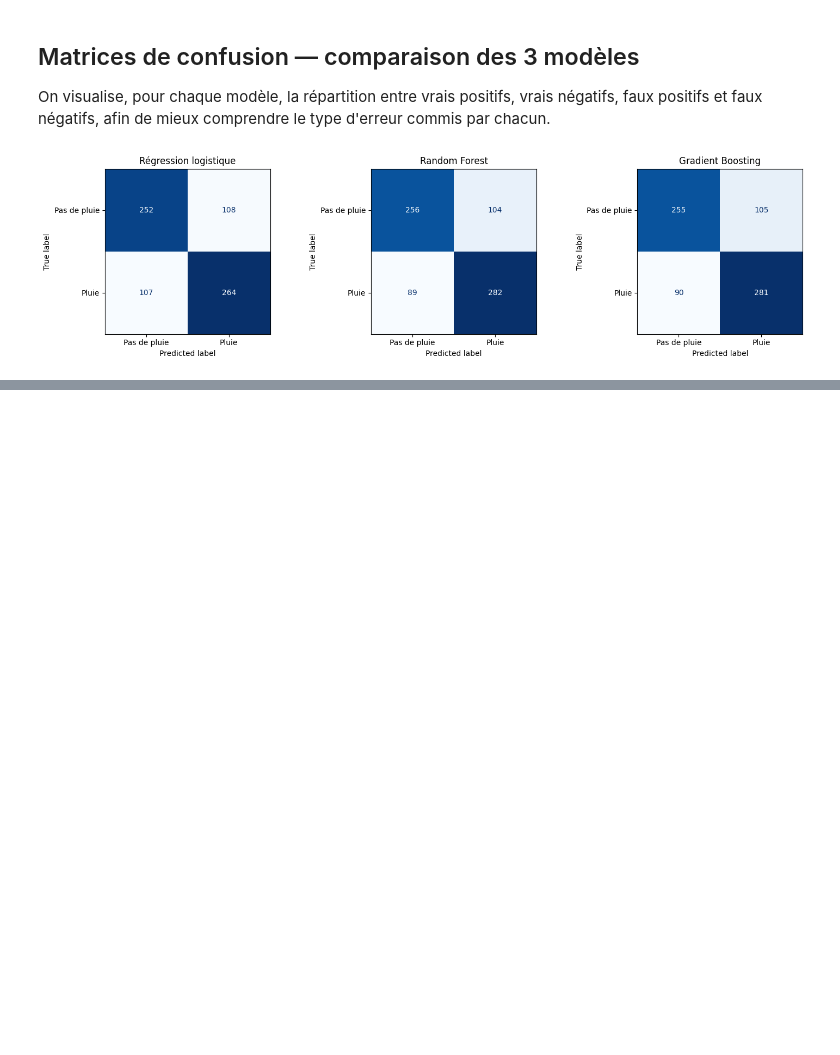
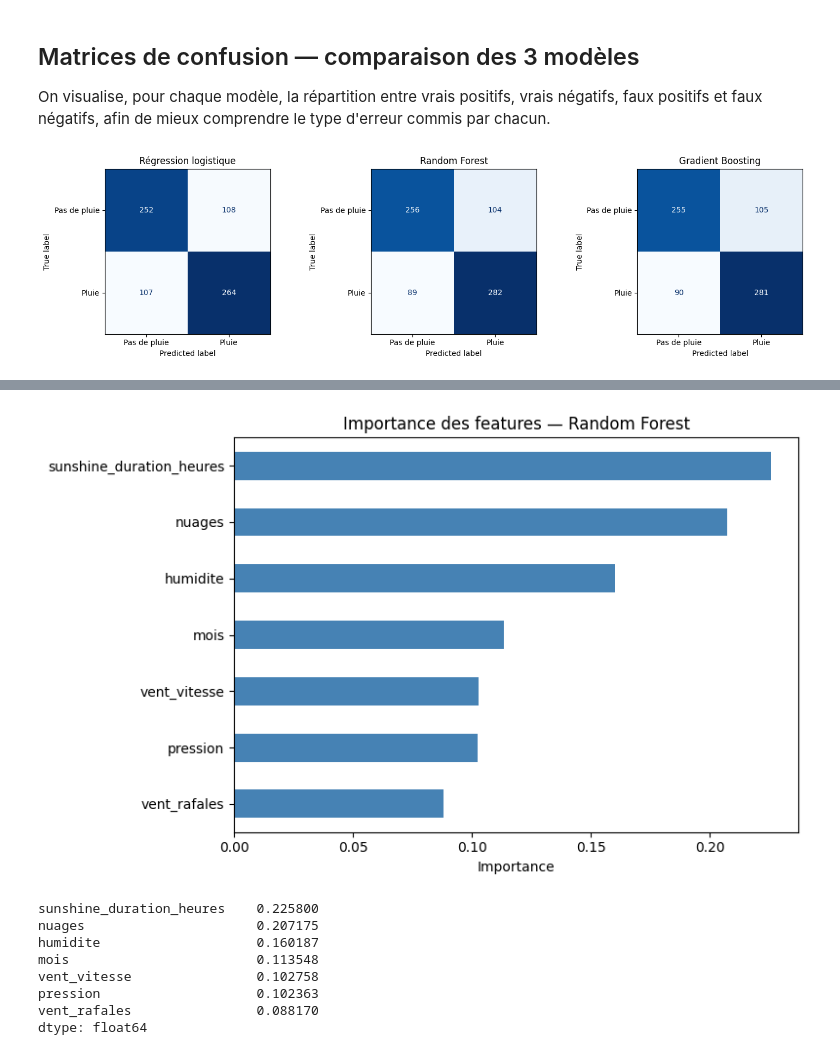
Before and after one commit to Dine803/cosit-stage-prediction-meteo, a Jupyter notebook: notebooks/modele_pluie.ipynb, the cells around one changed output, grey strips where cells are left out. Drawn from its saved outputs; the diff is of its cells as text; code cells hidden in the pictures; blank space fills up the shorter version.

```diff
--- a/notebooks/modele_pluie.ipynb
+++ b/notebooks/modele_pluie.ipynb
@@ -367,3 +507,27 @@ plt.show()
+# %%
+
+importances = pd.Series(modele_rf.feature_importances_, index=FEATURES_COMMUNES)
+importances = importances.sort_values(ascending=False)
+
+plt.figure(figsize=(8, 5))
+importances.plot(kind="barh", color="steelblue")
+plt.gca().invert_yaxis()
+plt.title("Importance des features — Random Forest")
+plt.xlabel("Importance")
+plt.tight_layout()
+plt.show()
+
+importances
+# %% [output]
+[figure, added]
+sunshine_duration_heures    0.225800
+nuages                      0.207175
+humidite                    0.160187
+mois                        0.113548
+vent_vitesse                0.102758
+pression                    0.102363
+vent_rafales                0.088170
+dtype: float64
 # %%
 """
 
```
Also changed, not shown: parts of 11 cells of this notebook.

---------------

WHAT YOU NEED TO DO –
Examine the entries and report how many of their lines contain the string "importances", giving no more than the number.

PROBLEM SOLUTION –
4